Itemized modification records
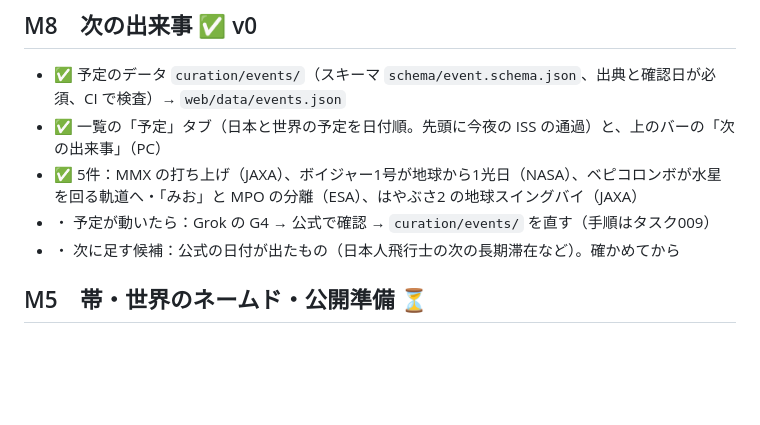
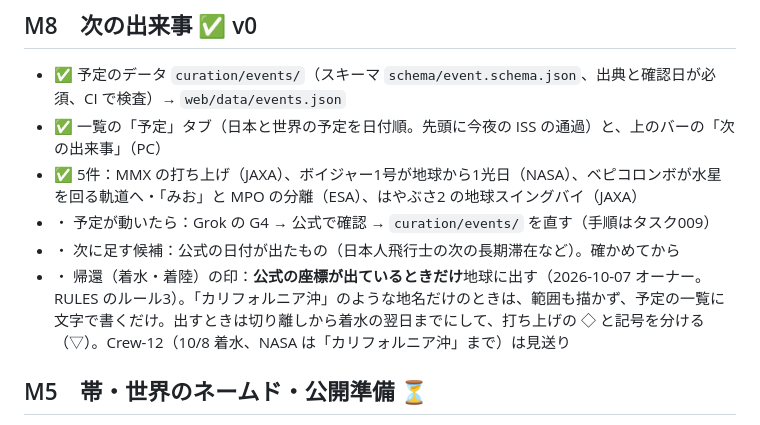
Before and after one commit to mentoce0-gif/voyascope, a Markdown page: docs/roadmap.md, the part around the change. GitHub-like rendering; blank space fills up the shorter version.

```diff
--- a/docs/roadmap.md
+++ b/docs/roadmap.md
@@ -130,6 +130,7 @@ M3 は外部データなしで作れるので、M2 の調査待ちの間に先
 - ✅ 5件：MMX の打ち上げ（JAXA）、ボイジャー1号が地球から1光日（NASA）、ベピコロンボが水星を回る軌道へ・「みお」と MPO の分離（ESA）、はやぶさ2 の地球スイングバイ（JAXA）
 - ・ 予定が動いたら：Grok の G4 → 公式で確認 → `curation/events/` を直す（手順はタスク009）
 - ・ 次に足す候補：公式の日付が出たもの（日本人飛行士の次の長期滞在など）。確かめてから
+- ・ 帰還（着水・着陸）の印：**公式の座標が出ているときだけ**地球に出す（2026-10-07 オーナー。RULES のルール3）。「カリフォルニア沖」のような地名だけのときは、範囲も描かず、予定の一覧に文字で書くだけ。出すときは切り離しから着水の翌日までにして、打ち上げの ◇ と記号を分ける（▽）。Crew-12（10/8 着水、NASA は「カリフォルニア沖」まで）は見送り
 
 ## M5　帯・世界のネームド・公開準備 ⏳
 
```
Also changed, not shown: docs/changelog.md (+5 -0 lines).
---
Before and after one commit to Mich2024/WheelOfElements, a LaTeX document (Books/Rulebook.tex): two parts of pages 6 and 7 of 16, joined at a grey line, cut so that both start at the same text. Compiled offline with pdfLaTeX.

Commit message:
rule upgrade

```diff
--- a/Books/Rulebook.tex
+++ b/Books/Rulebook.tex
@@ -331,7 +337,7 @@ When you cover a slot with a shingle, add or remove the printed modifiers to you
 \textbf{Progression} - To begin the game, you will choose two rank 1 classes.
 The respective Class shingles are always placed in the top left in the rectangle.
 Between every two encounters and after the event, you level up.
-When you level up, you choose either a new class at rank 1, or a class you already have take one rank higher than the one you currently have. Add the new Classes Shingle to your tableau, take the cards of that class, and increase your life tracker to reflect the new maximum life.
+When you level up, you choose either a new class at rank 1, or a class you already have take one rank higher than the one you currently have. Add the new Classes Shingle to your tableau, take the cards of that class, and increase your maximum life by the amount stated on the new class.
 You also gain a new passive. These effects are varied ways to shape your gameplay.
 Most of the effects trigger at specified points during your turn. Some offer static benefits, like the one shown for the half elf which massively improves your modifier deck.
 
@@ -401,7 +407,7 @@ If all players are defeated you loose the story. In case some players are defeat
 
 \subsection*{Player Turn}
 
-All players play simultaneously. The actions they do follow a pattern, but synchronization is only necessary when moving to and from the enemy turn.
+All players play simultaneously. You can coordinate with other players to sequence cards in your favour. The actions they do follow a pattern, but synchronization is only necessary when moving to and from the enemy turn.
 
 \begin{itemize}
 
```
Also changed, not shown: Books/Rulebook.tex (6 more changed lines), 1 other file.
...
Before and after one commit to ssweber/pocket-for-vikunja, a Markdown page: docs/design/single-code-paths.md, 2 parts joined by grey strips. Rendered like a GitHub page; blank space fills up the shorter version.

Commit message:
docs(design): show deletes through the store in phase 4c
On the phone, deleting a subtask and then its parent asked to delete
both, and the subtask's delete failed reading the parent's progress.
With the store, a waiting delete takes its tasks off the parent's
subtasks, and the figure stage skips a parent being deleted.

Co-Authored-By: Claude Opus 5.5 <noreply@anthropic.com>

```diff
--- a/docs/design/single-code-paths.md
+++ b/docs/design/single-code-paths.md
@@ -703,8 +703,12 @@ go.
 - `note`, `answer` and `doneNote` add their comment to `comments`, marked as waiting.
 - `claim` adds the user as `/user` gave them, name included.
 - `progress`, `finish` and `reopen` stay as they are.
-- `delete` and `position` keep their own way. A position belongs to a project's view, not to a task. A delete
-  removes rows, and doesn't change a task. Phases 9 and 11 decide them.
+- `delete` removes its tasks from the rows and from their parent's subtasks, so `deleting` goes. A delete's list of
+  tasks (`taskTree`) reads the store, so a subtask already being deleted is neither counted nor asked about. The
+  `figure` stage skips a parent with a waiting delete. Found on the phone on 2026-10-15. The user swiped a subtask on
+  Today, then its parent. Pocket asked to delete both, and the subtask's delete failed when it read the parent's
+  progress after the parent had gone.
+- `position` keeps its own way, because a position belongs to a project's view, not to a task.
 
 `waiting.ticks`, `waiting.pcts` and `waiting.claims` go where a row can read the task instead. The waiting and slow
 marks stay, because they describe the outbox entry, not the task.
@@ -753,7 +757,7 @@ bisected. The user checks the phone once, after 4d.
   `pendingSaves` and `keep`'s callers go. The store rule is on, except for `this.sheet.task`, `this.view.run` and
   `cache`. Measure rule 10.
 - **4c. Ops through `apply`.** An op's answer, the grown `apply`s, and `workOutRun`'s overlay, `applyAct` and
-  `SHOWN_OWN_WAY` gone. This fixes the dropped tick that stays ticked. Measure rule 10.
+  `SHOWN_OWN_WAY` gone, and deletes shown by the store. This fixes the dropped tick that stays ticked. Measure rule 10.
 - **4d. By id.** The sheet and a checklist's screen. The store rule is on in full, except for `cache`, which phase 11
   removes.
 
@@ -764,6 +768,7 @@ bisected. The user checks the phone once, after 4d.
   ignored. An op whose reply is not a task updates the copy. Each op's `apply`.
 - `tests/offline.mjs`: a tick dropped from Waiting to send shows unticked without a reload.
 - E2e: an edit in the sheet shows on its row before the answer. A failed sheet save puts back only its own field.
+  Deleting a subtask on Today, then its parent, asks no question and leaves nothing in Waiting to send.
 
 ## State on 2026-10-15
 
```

### Problem statement
For the word "docs", go through the records and show each line that carries it.

### Response area
Before and after one commit to mentoce0-gif/voyascope, a Markdown page: docs/roadmap.md, the part around the change. GitHub-like rendering; blank space fills up the shorter version.
--- a/docs/roadmap.md
+++ b/docs/roadmap.md
Also changed, not shown: docs/changelog.md (+5 -0 lines).
Before and after one commit to ssweber/pocket-for-vikunja, a Markdown page: docs/design/single-code-paths.md, 2 parts joined by grey strips. Rendered like a GitHub page; blank space fills up the shorter version.
docs(design): show deletes through the store in phase 4c
--- a/docs/design/single-code-paths.md
+++ b/docs/design/single-code-paths.md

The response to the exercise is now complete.